Thursday, January 24, 2013
Author: Michelle Haimoff
Publisher: Grand Central Publishing (Hachette Books)
Pub. Date: February 28, 2012
I didn't hear about this book until nomadreader raved about it. I have to say I'm surprised at the little publicity it's received, especially with a cover blurb from Jonathan Tropper, "Smart, witty, honest, and never anything less than utterly engaging." I will say that These Days Are Ours was and wasn't what I was expecting which I'll explain; but overall it was a quick and fantastic read that was iconic in its representation of modern day high society New York as well as in its depiction of what I'll refer to as the "quarter life crisis". It is essentially the story of Hailey and her friends after they graduate from college and try to figure out what to do next, set in NYC right after 9/11.
Despite the humorous authenticity of Hailey's (main character's) thought processes in the beginning as she tried to maneuver her way into the life of her crush, I did not expect the initial chick-flick/rom-com feel that I noticed. I also had expected that I'd immediately relate to the characters better. I mean, I knew I wouldn't relate to the whole "Fifth Avenue" lifestyle in general but didn't realize how far that lifestyle permeated; for instance, I have always worked, full time, before, during, and after college and felt that the lifestyles of the characters were too irresponsible, cavalier. I've always had an extreme streak of independence - never moved back in with mom and dad, have never bemoaned the woes of being an adult, etc. that separated my complete understanding of life from theirs.
But what did meet my expectations was that I was able to relate to the characters in a broader, more abstract way, as in schooling is finally over so what now?... as in entering and partaking in the reality of "the real world" that in your twenties you start to see from a new perspective such as learning that your parents are human and don't know everything. I thought this quote from one of the characters describing their work represented this well:
"And another thing that takes some getting used to is how seriously everyone takes this stuff. Like, the biggest account you could be on at BBDO, the account you would be on if you were rocking it, is Pepsi. And if you're somehow on Pepsi, the highlight of your life would be some new soda they were launching with even fewer calories than the old soda. And I'm sorry, but it's just hard to pretend to care that much about a lower-calorie soda when you've just been in college learning actual things." (p.155)
Writing these characters against the backdrop of 9/11 New York City adds to the whole "quarter life crisis" and the characters' startling realizations about what life does and will entail for them. It's a jolt into reality that I also experienced while in college. It's not what this book is about but it does have a part in teaching the characters about life and also about how their interpretations of it differ. The following is a quote from Hailey after she sees the debris at Ground Zero:
" Ground Zero wasn't the right name for this. Ground Zero sounded like a blank canvas. For now it should be called 'The Disaster Zone' or something. Ground Zero could be later, when the area was nothing but a desert in the middle of the skyscrapers. Emptiness. Dust to dust. Ground Zero could honor a time before accountants and stock market and buildings that loomed so large it felt like you were drowning." (p. 78)

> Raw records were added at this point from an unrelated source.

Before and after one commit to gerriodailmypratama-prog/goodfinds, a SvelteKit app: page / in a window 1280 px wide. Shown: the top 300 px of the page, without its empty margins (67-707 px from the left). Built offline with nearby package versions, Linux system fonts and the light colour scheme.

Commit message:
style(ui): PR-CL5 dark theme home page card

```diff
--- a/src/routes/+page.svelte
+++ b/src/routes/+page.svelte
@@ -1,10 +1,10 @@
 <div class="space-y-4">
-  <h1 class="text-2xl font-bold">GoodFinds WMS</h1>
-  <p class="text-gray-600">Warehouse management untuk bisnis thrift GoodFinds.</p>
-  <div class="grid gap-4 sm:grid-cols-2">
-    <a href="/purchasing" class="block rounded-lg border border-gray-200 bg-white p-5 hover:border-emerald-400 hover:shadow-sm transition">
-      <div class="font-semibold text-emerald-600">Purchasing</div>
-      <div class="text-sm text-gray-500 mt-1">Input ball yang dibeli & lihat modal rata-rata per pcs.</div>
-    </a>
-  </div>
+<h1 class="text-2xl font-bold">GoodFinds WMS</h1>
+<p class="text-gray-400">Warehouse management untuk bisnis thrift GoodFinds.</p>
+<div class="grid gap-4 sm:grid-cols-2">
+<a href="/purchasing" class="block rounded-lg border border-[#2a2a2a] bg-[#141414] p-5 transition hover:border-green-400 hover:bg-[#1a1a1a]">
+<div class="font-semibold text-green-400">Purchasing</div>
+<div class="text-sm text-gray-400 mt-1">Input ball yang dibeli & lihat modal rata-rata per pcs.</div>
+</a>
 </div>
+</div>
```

After the book picked up, that "chick-flick" feel I mentioned earlier made way for a much more insightful and intuitive read.
These Days Are Ours is about life in your twenties, looking forward, starting careers, friendships, relationships, and just taking it all in. It's full of realistic dialogue, humor, sadness, and reality (told in part through the NYC nightlife). I read this in one day, almost in one sitting.
Rating: 4 out of 5